Q: My manufacturing company just did a successful trade show in Germany, where we were approached by several enthusiastic distributors and dealers. What concerns me is that they want to use our name as their business name with the addition of "-Europe" on the end. When I bring on U.S. distributors they have their own business names and market our brand as one product they carry. These European distributors also want our company to fund their attendance at all the European trade shows and provide them with display products gratis. Are they asking for the world, or is this a cultural difference I just have to accept? —M.S., Chicago

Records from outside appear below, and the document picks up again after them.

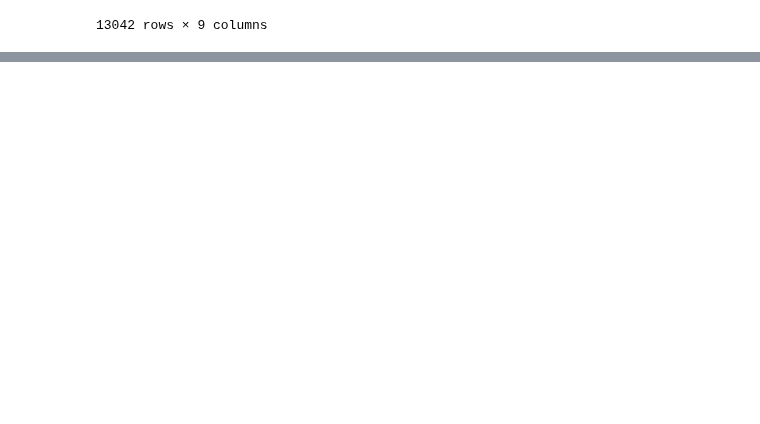
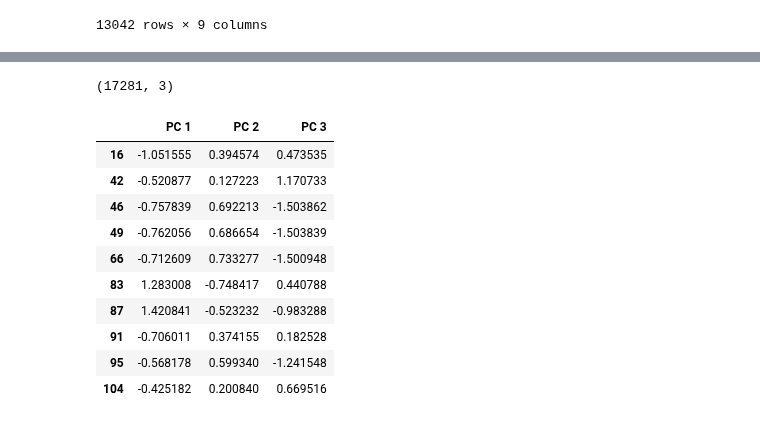
Before and after one commit to Jelsik/DataVisFinalProject-Pentagon, a Jupyter notebook: Cargo_Theft_Clustering.ipynb, the cells around one changed output, grey strips where cells are left out. Saved outputs shown, nothing was run; the diff lists cells and outputs as text; code cells hidden in the pictures; blank space fills up the shorter version.

```diff
--- a/Cargo_Theft_Clustering.ipynb
+++ b/Cargo_Theft_Clustering.ipynb
@@ -128,0 +131,8 @@ recov_df.drop_duplicates()
+# %%
+# Use get_dummies() to handle the categorical features.
+features = ["state_name", "population_group_code", "offense_code", "victim_type_code"]
+X_stolen = pd.get_dummies(stolen_df, columns = features)
+X_recov = pd.get_dummies(recov_df, columns = features)
+
+print(X_stolen.shape)
+print(X_recov.shape)
@@ -128,0 +142,13 @@ recov_df.drop_duplicates()
+# %%
+# Standardize the data with StandardScaler().
+stolenX_scaled = StandardScaler().fit_transform(X_stolen)
+recovX_scaled = StandardScaler().fit_transform(X_recov)
+# %%
+# Use PCA to reduce the stolen values DataFrame to three principal components.
+pca = PCA(n_components = 3, random_state = 0) # Use Random State of 0 for this one.
+pca_stolen = pca.fit_transform(stolenX_scaled)
+
+# Put the results into a DataFrame.
+stolenpca_df = pd.DataFrame(data = pca_stolen, columns = ["PC 1", "PC 2", "PC 3"], index = X_stolen.index)
+print(stolenpca_df.shape)
+stolenpca_df.head(10)
@@ -128,0 +168,21 @@ recov_df.drop_duplicates()
+# %%
+# Use PCA to reduce the recovered values DataFrame to three principal components.
+pca_recov = pca.fit_transform(recovX_scaled)
+
+# Put the results into a DataFrame.
+recovpca_df = pd.DataFrame(data = pca_recov, columns = ["PC 1", "PC 2", "PC 3"], index = X_recov.index)
+print(recovpca_df.shape)
+recovpca_df.head(10)
+# %% [output]
+(17281, 3)
+|  | PC 1 | PC 2 | PC 3 |
+| 16 | -1.051555 | 0.394574 | 0.473535 |
+| 42 | -0.520877 | 0.127223 | 1.170733 |
+| 46 | -0.757839 | 0.692213 | -1.503862 |
+| 49 | -0.762056 | 0.686654 | -1.503839 |
+| 66 | -0.712609 | 0.733277 | -1.500948 |
+| 83 | 1.283008 | -0.748417 | 0.440788 |
+| 87 | 1.420841 | -0.523232 | -0.983288 |
+| 91 | -0.706011 | 0.374155 | 0.182528 |
+| 95 | -0.568178 | 0.599340 | -1.241548 |
+| 104 | -0.425182 | 0.200840 | 0.669516 |
```
Also changed, not shown: parts of 3 cells of this notebook.
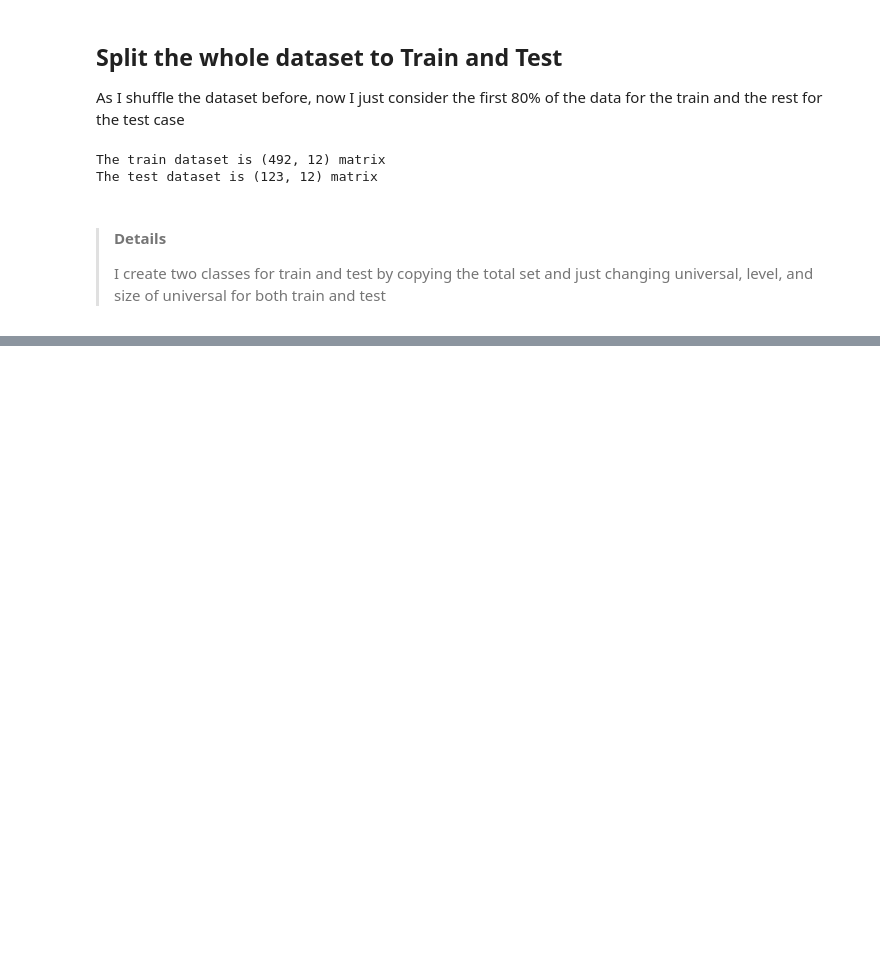
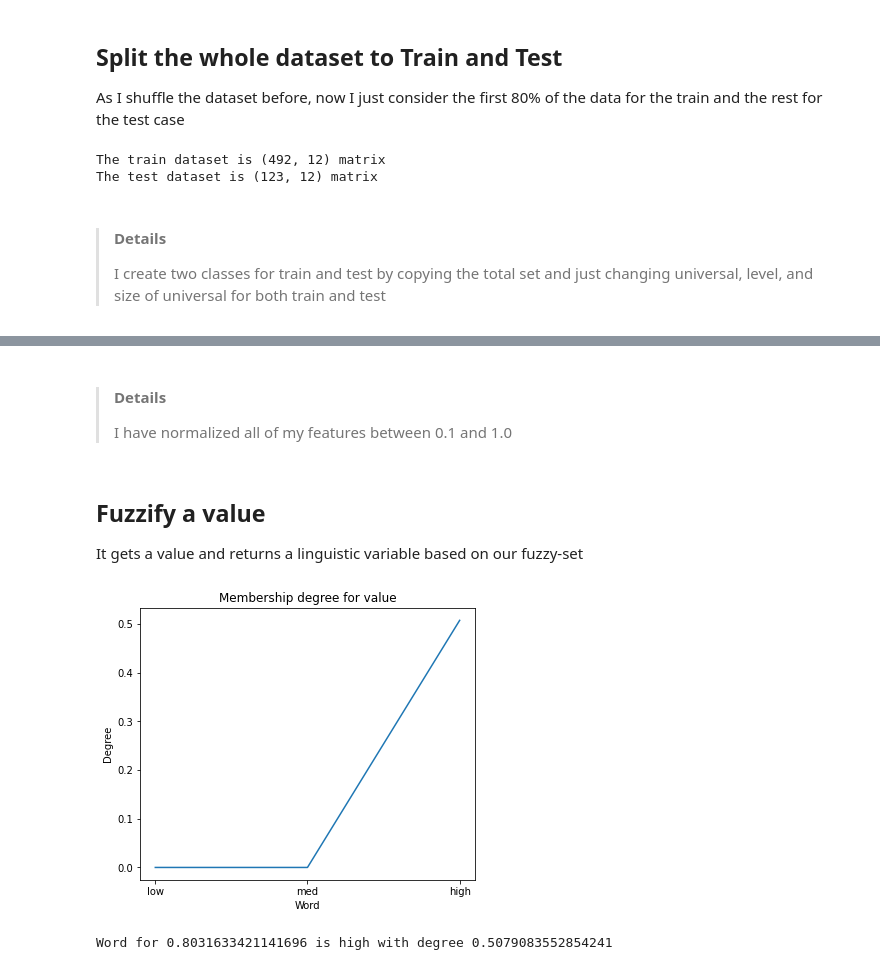
Before and after one commit to hsmmi/fuzzy-rule-base, a Jupyter notebook: fuzzy_proj4.ipynb, the cells around one changed output, grey strips where cells are left out. Saved outputs shown, nothing was run; the diff lists cells and outputs as text; code cells hidden in the pictures; blank space fills up the shorter version.

```diff
--- a/fuzzy_proj4.ipynb
+++ b/fuzzy_proj4.ipynb
@@ -51,8 +58,10 @@ class UniSet():
                  shuffle=False, about_nan='class_mean'):
         np.random.seed(1)
         sample, label = read_dataset_to_X_and_y(
-            file, range_feature, range_label, normalization, min_value, max_value,
-            shuffle=shuffle, about_nan=about_nan)
+            file, range_feature, range_label, normalization, min_value,
+            max_value, shuffle=shuffle, about_nan=about_nan)
+        self.min_value = min_value
+        self.max_value = max_value
         self.universal = sample.astype(float)
         self.label = label
         self.number_of_feature = sample.shape[1]
@@ -130,0 +216,30 @@ just changing universal, level, and size of universal for both train and test
+# %% [markdown]
+> #### Details
+>
+> I have normalized all of my features between 0.1 and 1.0
+# %% [markdown]
+## Fuzzify a value
+
+It gets a value and returns a linguistic variable based on our fuzzy-set
+# %%
+def fuzzify_value(value: float, rule_base: RuleBase, plot: bool = False):
+    degrees = []
+    for word in rule_base.membership:
+        degrees.append((fuzz.interp_membership(
+            rule_base.feature_range, rule_base.membership[word], value), word))
+    max_degree = np.argmax(list(list(zip(*degrees))[0]))
+    if(plot is True):
+        plt.figure(figsize=(6, 5))
+        plt.plot(['low', 'med', 'high'], list(list(zip(*degrees))[0]))
+        plt.ylabel('Degree')
+        plt.xlabel('Word')
+        plt.title('Membership degree for value')
+        plt.show()
+    return degrees[max_degree]
+
+random_value = np.random.rand()
+degree, word = fuzzify_value(random_value, rule_base, True)
+print(f'Word for {random_value} is {word} with degree {degree}')
+# %% [output]
+[figure, added]
+Word for 0.8031633421141696 is high with degree 0.5079083552854241
```
Also changed, not shown: parts of 22 cells of this notebook, 5 other files.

A: The requests you've described are probably less cultural and more operational differences that reflect the risk these businesses perceive in selling and distributing American products in Europe. Given the complexity and the smaller size of the various markets, it's not unusual for these distributors to request more incentives from you than your domestic distributors do, says Nicolas Robbe, vice-president for strategic marketing at ILOG, a software firm with headquarters in France and Silicon Valley.

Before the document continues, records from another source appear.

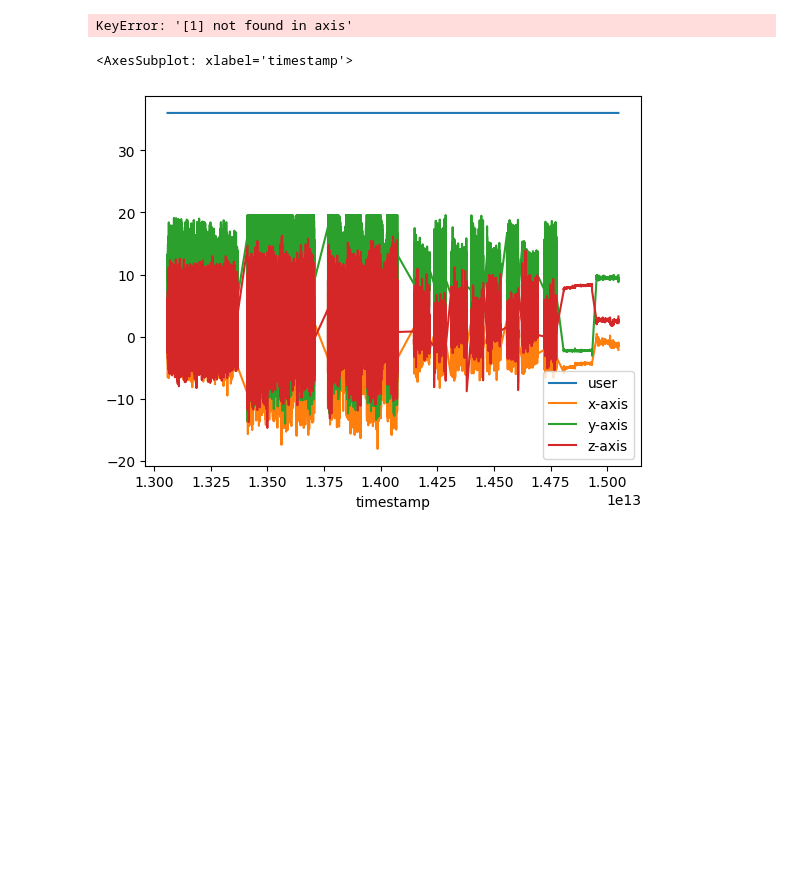
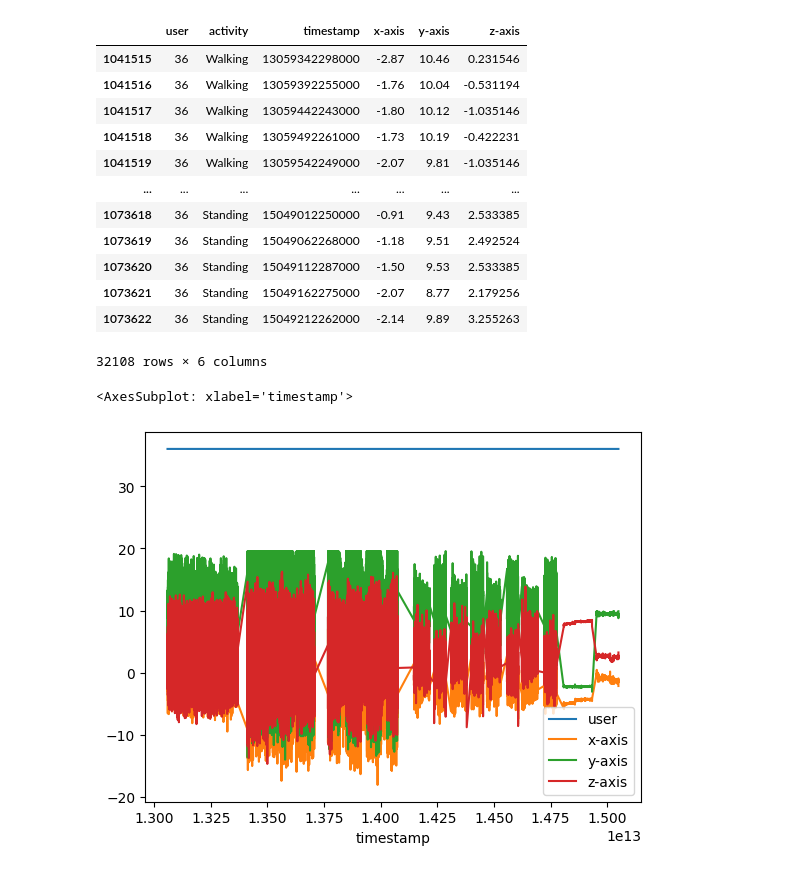
Before and after one commit to hoangks5/Synthetic_Data_Time_Series, a Jupyter notebook: test.ipynb, the cells around one changed output. Cells and saved outputs as stored; diff of their text form; code cells hidden in the pictures; blank space fills up the shorter version.

```diff
--- a/test.ipynb
+++ b/test.ipynb
@@ -9,9 +9,23 @@ for i in range(1,37):
 # %%
 data_new = data.loc[data['user'] == i]
 # %%
-data_new.drop(axis=1)
+data_new.drop("",axis=1)
-# %% [output]
-KeyError: '[1] not found in axis'
+# %%
+data_new
+# %% [output]
+|  | user | activity | timestamp | x-axis | y-axis | z-axis |
+| 1041515 | 36 | Walking | 13059342298000 | -2.87 | 10.46 | 0.231546 |
+| 1041516 | 36 | Walking | 13059392255000 | -1.76 | 10.04 | -0.531194 |
+| 1041517 | 36 | Walking | 13059442243000 | -1.80 | 10.12 | -1.035146 |
+| 1041518 | 36 | Walking | 13059492261000 | -1.73 | 10.19 | -0.422231 |
+| 1041519 | 36 | Walking | 13059542249000 | -2.07 | 9.81 | -1.035146 |
+| ... | ... | ... | ... | ... | ... | ... |
+| 1073618 | 36 | Standing | 15049012250000 | -0.91 | 9.43 | 2.533385 |
+| 1073619 | 36 | Standing | 15049062268000 | -1.18 | 9.51 | 2.492524 |
+| 1073620 | 36 | Standing | 15049112287000 | -1.50 | 9.53 | 2.533385 |
+| 1073621 | 36 | Standing | 15049162275000 | -2.07 | 8.77 | 2.179256 |
+| 1073622 | 36 | Standing | 15049212262000 | -2.14 | 9.89 | 3.255263 |
+32108 rows × 6 columns
 # %%
 data_new.plot.line(x='timestamp')
 # %% [output]
```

"There are additional barriers to success, so you don't want to underestimate the incentives that you have to offer," says Robbe, who has worked extensively with European distributors. "There are risks for them, including language differences, resistance from the customer over whether they are going to get the support they need for a product that is manufactured in such a remote geography, and the smaller size of the markets. They will need extra incentives to go the extra mile for you."

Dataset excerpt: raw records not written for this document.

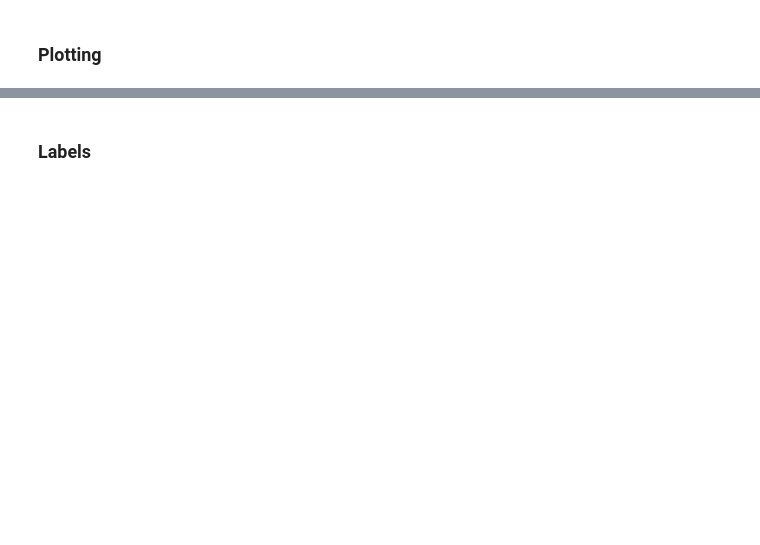
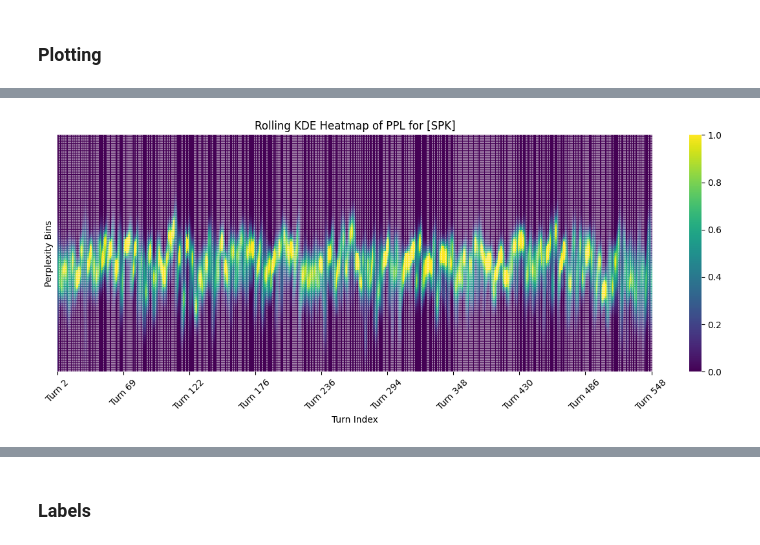
Before and after one commit to serenabono/conversational_dominance, a Jupyter notebook: notebooks/gpt2_dim_analysis.ipynb, the cells around one changed output, grey strips where cells are left out. Cells and saved outputs as stored; diff of their text form; code cells hidden in the pictures; blank space fills up the shorter version.

```diff
--- a/notebooks/gpt2_dim_analysis.ipynb
+++ b/notebooks/gpt2_dim_analysis.ipynb
@@ -399,11 +202,11 @@ def remove_match_prefix_ppl(token_list, ppl, matches, tokenizer, min_len=3):
 # %%
 all_data.bfill(inplace=True)
 # %%
-filtered_tokens_p1, filtered_ppl_p1, filtered_encodings_p1, filtered_matches_p1 = remove_match_prefix_ppl(token_list, all_data['original_dialog_p1'], matches, tokenizer)
+filtered_tokens_p1, filtered_ppl_p1, filtered_encodings_p1, filtered_matches_p1 = remove_match_prefix_ppl(token_list, all_data['p1'], matches, tokenizer, min_len=0)
 assert np.cumsum([len(token) for token in filtered_tokens_p1])[-1], len(filtered_ppl)
 # %%
-filtered_tokens_p2, filtered_ppl_p2, filtered_encodings_p2, filtered_matches_p2 = remove_match_prefix_ppl(token_list, all_data['original_dialog_p2'], matches, tokenizer)
+filtered_tokens_p2, filtered_ppl_p2, filtered_encodings_p2, filtered_matches_p2 = remove_match_prefix_ppl(token_list, all_data['p2'], matches, tokenizer, min_len=0)
 assert np.cumsum([len(token) for token in filtered_tokens_p2])[-1], len(filtered_ppl)
 # %%
-filtered_tokens_p3, filtered_ppl_p3, filtered_encodings_p3, filtered_matches_p3 = remove_match_prefix_ppl(token_list, all_data['original_dialog_p3'], matches, tokenizer)
+filtered_tokens_p3, filtered_ppl_p3, filtered_encodings_p3, filtered_matches_p3 = remove_match_prefix_ppl(token_list, all_data['p3'], matches, tokenizer, min_len=0)
 assert np.cumsum([len(token) for token in filtered_tokens_p3])[-1], len(filtered_ppl)
@@ -432 +222,3 @@ all_data_pca = pd.DataFrame({"dim1_pca": dim1_pca, "dim2_pca": dim2_pca, "dim3_p
+# %%
+all_data_filtered = pd.DataFrame({"p1":filtered_ppl_p1,"p2":filtered_ppl_p2, "p3":filtered_ppl_p3 })
 # %%
@@ -441,4 +237,6 @@ os.getcwd()
 # %%
 from utils import rolling_kde_heatmap_with_turns
 # %%
-densities_dim2_pca = rolling_kde_heatmap_with_turns(token_list=token_list, ppls=all_data_pca["dim2_pca"],vmin=0, vmax=1.0)
+densities_p2 = rolling_kde_heatmap_with_turns(token_list=token_list, ppls=all_data_filtered["p2"],vmin=0, vmax=1.0)
+# %% [output]
+[figure, added]
```
Also changed, not shown: parts of 119 cells of this notebook, 23 other files.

He makes the point that despite the European Union's economic strength, the various countries and regions of Europe are separate markets and need to be treated strategically. "There are so many differences in business culture, language, and economic cycles from one country to another. Some are mature economies, others are emerging. Some European countries have specialty industries. There are a lot of factors that you need to look at when you're establishing partnerships or distributor networks in Europe," Robbe says.
First, figure out where your products will sell best and face the fewest barriers to market entry, and then engage distributors or partners in each. Start in just a few places and then expand as you achieve success. Vimal Mahendru, president for corporate affairs at Indo Asian, an international energy-management company, recommends that you not permit these distributors to use your business name. "Your name belongs to you, and the EU has strict laws about anyone using your name without your permission," he says. Robbe agrees: "Don't let a specific reseller use your name. You don't need that level of commitment. But you might create a marketing program or certification program for your products that will give your distributors some marketing mileage."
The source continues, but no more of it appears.